►

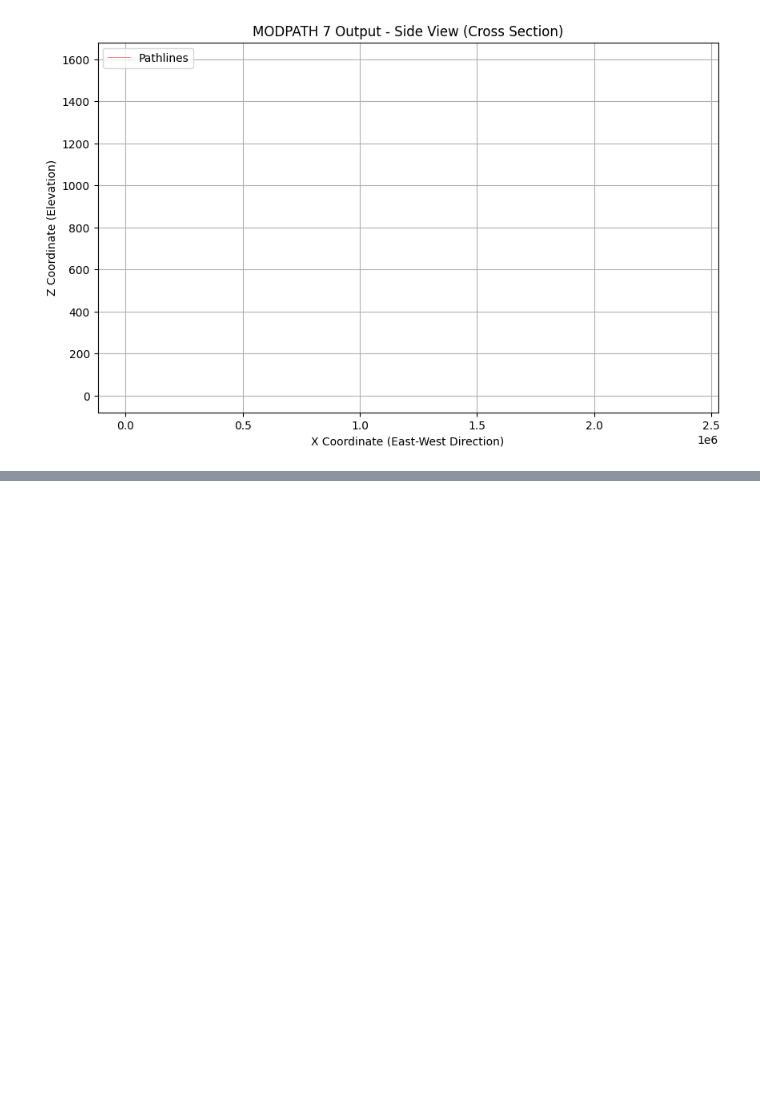
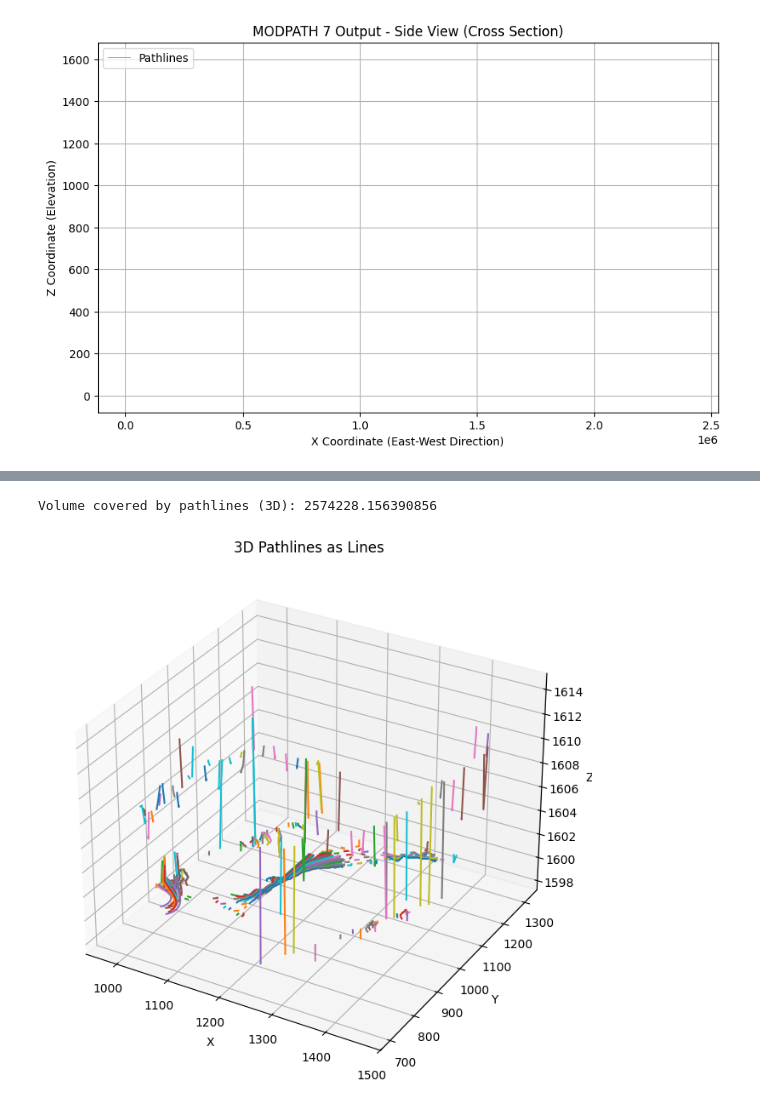
Before and after one commit to USACE-WRISES/HyporheicFloPy, a Jupyter notebook: VQuintana/Particle_plotting_test.ipynb, the cells around one changed output, grey strips where cells are left out. Cells and saved outputs as stored; diff of their text form; code cells hidden in the pictures; blank space fills up the shorter version.

```diff
--- a/VQuintana/Particle_plotting_test.ipynb
+++ b/VQuintana/Particle_plotting_test.ipynb
@@ -347,0 +325,41 @@ Residence Times: Min = 0.0, Max = 5385.2978515625
+# %%
+# Convert coordinates to NumPy array (3D)
+points_3d = coordinates[['x', 'y', 'z']].to_numpy()
+
+# Calculate Convex Hull
+hull_3d = ConvexHull(points_3d)
+
+# Volume of the convex hull
+print("Volume covered by pathlines (3D):", hull_3d.volume)
+
+from mpl_toolkits.mplot3d import Axes3D
+
+# Group pathline data by 'particleid'
+grouped_pathlines = filtered_pathlines_df.groupby('particleid')
+
+# Initialize 3D plot
+fig = plt.figure(figsize=(12, 8))
+ax = fig.add_subplot(111, projection='3d')
+
+# Plot pathlines as lines
+for particle_id, group in grouped_pathlines:
+    # Sort the group by 'time' or 'sequencenumber' to ensure correct line ordering
+    group = group.sort_values(by='time')  # or 'sequencenumber'
+
+    # Extract x, y, z coordinates
+    x = group['x'].to_numpy()
+    y = group['y'].to_numpy()
+    z = group['z'].to_numpy()
+
+    # Plot the line for this particle
+    ax.plot(x, y, z, label=f"Particle {particle_id}" if particle_id < 5 else "")  # Label only first few particles for clarity
+
+# Add labels, title, and legend
+ax.set_title("3D Pathlines as Lines")
+ax.set_xlabel("X")
+ax.set_ylabel("Y")
+ax.set_zlabel("Z")
+plt.show()
+# %% [output]
+Volume covered by pathlines (3D): 2574228.156390856
+[figure, added]
```
Also changed, not shown: parts of 5 cells of this notebook.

◄

# WHAT YOU WILL DO
Your reply must consist solely of the count of lines in the listing above that hold the string "this".

# EXERCISE OUTPUT
2